Marathon day! The day started early with coffee and toast. I was nervous but kept telling myself that this is just another run and I had trained hard to be here. My sisters and I drove in to the event. We located the well-hidden bathrooms and lined up, where we met and chatted with another RMA, Donna, who’d be running the marathon.

I lined up. Posed for the obligatory start line photos, and was off.

From the very start, I had in my mind that I needed to be in the moment, appreciating what I was achieving and enjoying my surroundings.

Conditions were cool—a huge relief after all the training in humid Brisbane I’d done. The course was gorgeous, passing some Canberra landmarks before circling Lake Burley Griffin. It was far from the “virtually flat” I was expecting though. I’d describe it more as rolling hills!

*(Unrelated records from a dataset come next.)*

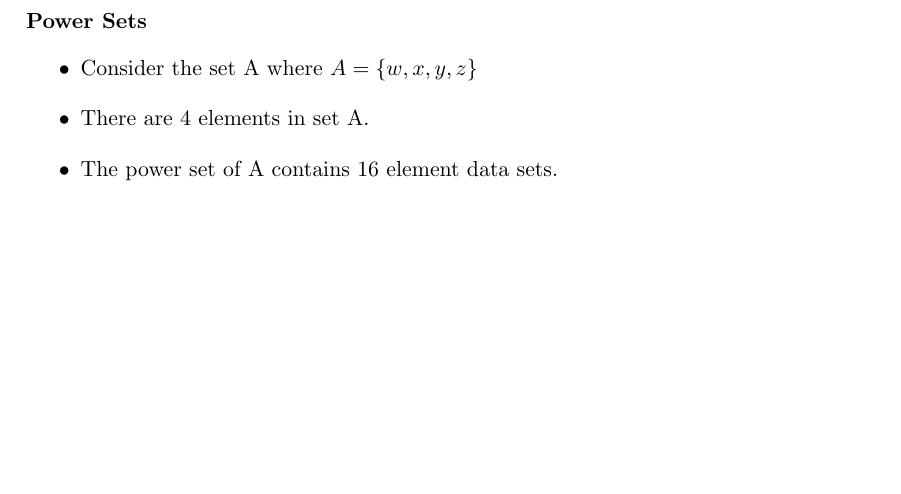
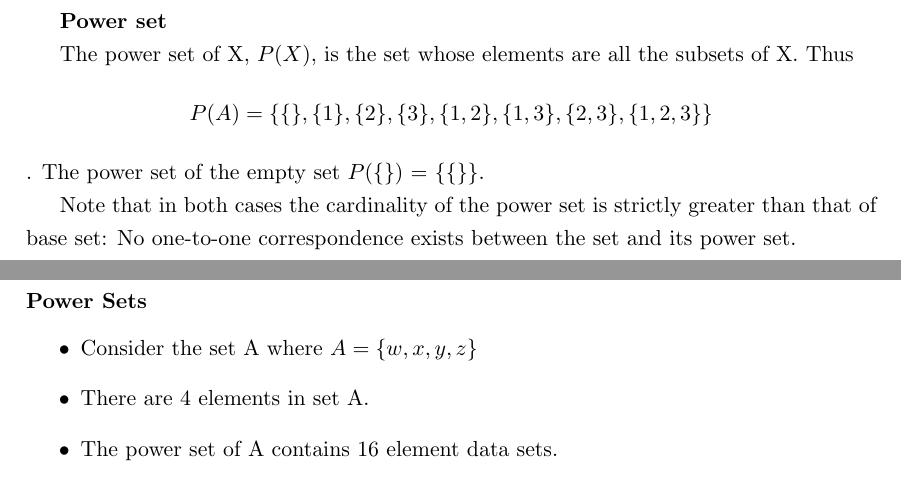
Before and after one commit to DragonflyStats/SetTheory, a LaTeX document (powerset.tex): part of the page before the commit and two parts of pages 1 and 2 of 2 after it, the two joined at a grey line, cut so that both start at the same text, the shorter picture padded with empty space. Compiled offline with LaTeX, dvips and Ghostscript; a LaTeX package or settings file that is missing is left out.

Commit message:
Update powerset.tex

```diff
--- a/powerset.tex
+++ b/powerset.tex
@@ -144,6 +144,17 @@
 
 \begin{document}
 
+\textbf{Power set}
+
+The power set of X, $P(X)$, is the set whose elements are all the subsets of X. Thus \[P(A) = \{ \{\}, \{1\}, \{2\}, \{3\}, \{1,2\}, \{1,3\}, \{2,3\}, \{1,2,3\}\}\]. The power set of the empty set $P(\{\})$ = $\{\{\}\}$.
+
+Note that in both cases the cardinality of the power set is strictly greater than that of base set: No one-to-one correspondence exists between the set and its power set.
+
+%Cantor proved that this in fact holds for any set (Cantor's Theorem). This is obvious for a finite set, but Cantor's ingenious proof made no reference to the set being finite; the theorem holds even for infinite sets. This was a powerful generalisation of his previous discovery that different sizes of infinity exist.
+
+\newpage
+
+
 
 \subsubsection*{Power Sets}
 
```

I was wary of not going out too fast and took the first 5-6km slowly with the mantra “this is my run, this is my run”. After getting in to a groove I felt fantastic. I had my hydration vest on with a litre of Gatorade and didn’t need the drink stations for the first half, apart for some water stops after taking a gel. I saw my sister waiting for me at the 17km mark and then again at 21km. At this stage I was feeling amazing, running at about 6 minutes per km. I even yelled to her as I passed “I feel great, I don’t know if I’m going too fast?”… Well, I can now tell you that the answer to that question in the first three quarters of a marathon is always yes!

By 33km I really started feeling it and slowed down quite a bit. I put my ear phones in and actually laughed out loud when Salt-N-Pepa’s Push It started playing. Things were starting to hurt and I now know why people say the race begins after 30km.

Somewhere after the 38km mark as I was running up (yet another) hill, my right hip clicked and I felt a pain which made me stop and walk. As soon as I did, I felt a sharp pain in my left knee. I could now barely walk, let alone run. I limped along for about half a kilometre before forcing myself to start jogging. Weirdly, the pain became bearable once I got moving.

I pushed on and took out my earphones as spectators were starting to gather along the course. Robert de Castella was watching at the 40km mark. He spoke a few words of encouragement and I gave him a thumbs up. By this stage I was just telling myself to keep going as I had nearly done it.

My other sister who had completed the half was waiting for me close to the finish and said she’d run with me to the end. That set me off and I was in tears. We rounded into the finish chute and I was so happy to have done it. It was a great feeling, which continues now.

To anyone who is thinking of running a marathon, or any race that they think is beyond them, give it a go. You will gain so much from it and will most likely surprise yourself.